DUBANYA experience

HOW IT WORKS: THE CONTRAST OF HEAT AND COLD

Science
What is heat tolerance?

Heat tolerance likely has a genetic component, though that connection isn’t yet well-understood. “Our nervous systems don’t all function exactly the same,” says Thomas E. Bernard, a professor in the College of Public Health at the University of South Florida who studies occupational safety and health in the heat. “Just like you have high performers in terms of intelligence, you have high performers in a neurophysiological sense. There’s nothing you can do to change that.”
Age is another contributing factor: very young children and seniors are at particularly high risk of heat illness, Bernard says.
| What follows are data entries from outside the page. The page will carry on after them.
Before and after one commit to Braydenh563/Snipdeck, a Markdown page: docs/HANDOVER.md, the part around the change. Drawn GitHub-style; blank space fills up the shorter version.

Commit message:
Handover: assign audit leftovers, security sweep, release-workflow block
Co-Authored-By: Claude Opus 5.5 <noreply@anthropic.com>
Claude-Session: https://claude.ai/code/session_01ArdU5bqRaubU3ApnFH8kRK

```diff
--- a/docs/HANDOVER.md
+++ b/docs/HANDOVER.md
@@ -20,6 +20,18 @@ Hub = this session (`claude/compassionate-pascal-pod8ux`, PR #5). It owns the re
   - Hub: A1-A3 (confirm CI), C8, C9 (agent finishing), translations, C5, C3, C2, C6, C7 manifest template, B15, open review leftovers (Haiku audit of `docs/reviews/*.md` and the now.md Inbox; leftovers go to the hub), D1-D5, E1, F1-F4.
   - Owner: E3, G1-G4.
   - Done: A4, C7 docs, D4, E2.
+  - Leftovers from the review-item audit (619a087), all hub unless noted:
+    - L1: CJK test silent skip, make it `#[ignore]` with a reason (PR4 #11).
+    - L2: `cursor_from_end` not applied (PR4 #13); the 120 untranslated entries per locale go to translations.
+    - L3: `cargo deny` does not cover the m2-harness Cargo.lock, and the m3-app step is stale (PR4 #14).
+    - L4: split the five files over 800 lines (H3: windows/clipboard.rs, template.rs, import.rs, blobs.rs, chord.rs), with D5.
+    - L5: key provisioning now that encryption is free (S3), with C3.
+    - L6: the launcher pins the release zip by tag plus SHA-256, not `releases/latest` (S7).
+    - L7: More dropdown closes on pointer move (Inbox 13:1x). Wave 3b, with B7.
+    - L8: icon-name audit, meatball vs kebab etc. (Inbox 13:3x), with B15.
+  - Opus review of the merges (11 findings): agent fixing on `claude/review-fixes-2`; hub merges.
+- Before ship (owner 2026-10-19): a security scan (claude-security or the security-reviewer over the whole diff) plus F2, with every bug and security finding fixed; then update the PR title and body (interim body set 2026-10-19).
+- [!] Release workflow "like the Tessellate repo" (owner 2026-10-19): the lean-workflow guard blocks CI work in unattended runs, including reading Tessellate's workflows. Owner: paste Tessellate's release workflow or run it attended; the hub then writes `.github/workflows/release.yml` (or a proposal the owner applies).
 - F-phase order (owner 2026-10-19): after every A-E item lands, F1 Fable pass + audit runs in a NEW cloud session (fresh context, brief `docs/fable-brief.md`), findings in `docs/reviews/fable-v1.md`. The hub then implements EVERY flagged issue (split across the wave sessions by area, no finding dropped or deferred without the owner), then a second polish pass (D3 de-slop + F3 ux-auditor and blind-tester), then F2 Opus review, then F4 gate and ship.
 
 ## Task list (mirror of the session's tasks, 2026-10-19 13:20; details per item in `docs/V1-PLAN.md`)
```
Beyond that, drug and alcohol use, the presence of acute or chronic illness, and obesity can negatively affect heat tolerance, while improving cardiovascular fitness will increase it.
Hydration status also plays a role in how well someone fares in warm weather. Drinking enough fluids “doesn’t make you superhuman, but it allows you to continue to tolerate the heat,” Bernard says. (Once you’re well-hydrated, however, “more doesn’t help.”)
Other factors that affect a person’s heat tolerance are more situational, like how long a heat wave has lasted. Heat tolerance tends to decline when it’s extremely hot for many days. If you’re working outside on the fourth consecutive day of high temps, for example, you likely won’t do as well as you did on day one.
While no one is immune to the heat, most people have “an inherent ability to tolerate quite a bit,” says Michael F. Bergeron, who advises the Women’s Tennis Association on performance health and has extensively researched heat. “Human beings who are healthy and used to the hot conditions, and who don’t overexpose themselves to undo levels of work or exercise in the sun, can tolerate a lot.”
Can you improve your heat tolerance?
People can do plenty of things to enhance their ability to tolerate or adapt to changes in the environment. The best method is heat acclimatization, which is “the process of the body gearing up all these physiological systems to better handle heat stress,” says W. Larry Kenney, a professor of physiology and kinesiology at Penn State. To get acclimatized, he says, you could go outside on a hot day and engage in mild activity—like taking a walk—for a very short period of time—about 15 minutes—and then repeat the process the following day. It takes the average person between nine and 14 exposures to become acclimatized, Kenney says. “The fitter you are, the shorter that time is.”
Several things happen during the acclimatization process that improve people’s ability to tolerate heat. Most notably, blood volume expands. “That allows the heart to not work as hard, and it provides more fluid for sweating,” Kenney says.
After the first few days of acclimatization—which are all about cardiovascular adjustments—“the sweating mechanism starts to gear up, and we produce more sweat,” Kenney says. Plus, the sweat we produce will be more diluted, meaning we lose less salt, and will occur more frequently on the limbs. “When people are unacclimatized, most of their sweating is on the trunk, the face, the back, and the chest,” Kenney says. “But the best way to evaporate sweat is to get it all over the body. So being able to sweat more on the limbs, which are moving through space quite a bit, allows that sweat to evaporate better.”
Heat acclimatization is often a focus for athletes, people who work outside, and those in the military, says Brenda Jacklitsch, a health scientist with the U.S. Centers for Disease Control and Prevention’s National Institute for Occupational Safety and Health. For example, some farm workers who spend their days spraying pesticides have to wear protective equipment such as long sleeves, pants, and respirators, all of which increase the odds of a heat-related illness—hence the need to become acclimatized.
Jacklitsch advises people who are trying to build up their heat tolerance to slowly introduce themselves to hot environments over one to two weeks. Those who are new to working outside benefit from easing in, perhaps spending 20% of their first day in the heat and then gradually increasing that time for the rest of the week.
Even when someone is fully acclimatized, she notes, they’re still susceptible to heat stress and could become sick. That’s why it’s important to always be around other people, take breaks in the shade, and stay well-hydrated. Also, heat acclimatization isn’t static: “Once you get better tolerance, you have to maintain it, because if you aren’t in the heat any longer, that resilience can decay,” Bergeron says.